EXERCISE PROMPT: From first line to last, print the records exactly, but leave out the pictures.

▬▬▬▬▬▬▬▬▬▬

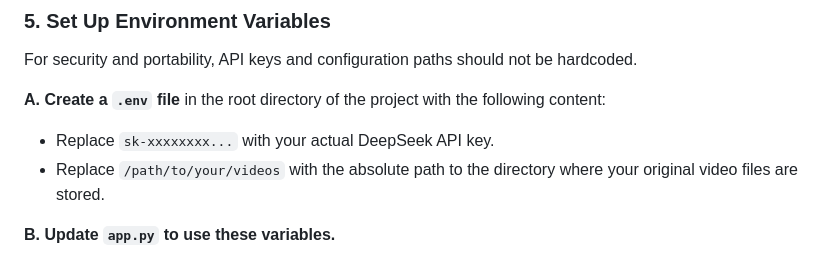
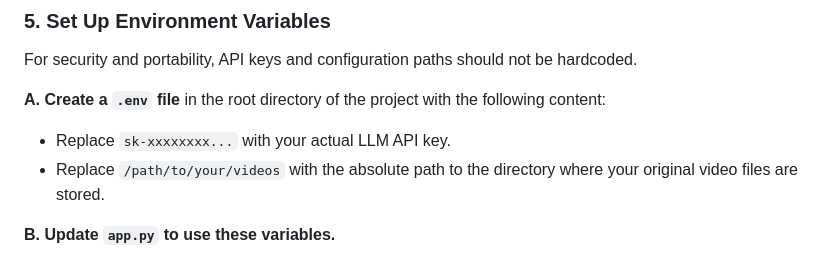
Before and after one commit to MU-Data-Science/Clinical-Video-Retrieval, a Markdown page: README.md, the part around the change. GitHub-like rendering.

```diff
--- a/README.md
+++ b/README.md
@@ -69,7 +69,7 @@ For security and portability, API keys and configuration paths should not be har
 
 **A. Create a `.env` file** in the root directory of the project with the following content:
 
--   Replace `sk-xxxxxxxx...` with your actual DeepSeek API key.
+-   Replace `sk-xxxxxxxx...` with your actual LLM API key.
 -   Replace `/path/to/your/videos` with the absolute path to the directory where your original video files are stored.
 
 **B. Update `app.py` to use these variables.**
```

▬▬▬▬▬▬▬▬▬▬

ANSWER SECTION:
Before and after one commit to MU-Data-Science/Clinical-Video-Retrieval, a Markdown page: README.md, the part around the change. GitHub-like rendering.

```diff
--- a/README.md
+++ b/README.md
@@ -69,7 +69,7 @@ For security and portability, API keys and configuration paths should not be har
 
 **A. Create a `.env` file** in the root directory of the project with the following content:
 
--   Replace `sk-xxxxxxxx...` with your actual DeepSeek API key.
+-   Replace `sk-xxxxxxxx...` with your actual LLM API key.
 -   Replace `/path/to/your/videos` with the absolute path to the directory where your original video files are stored.
 
 **B. Update `app.py` to use these variables.**
```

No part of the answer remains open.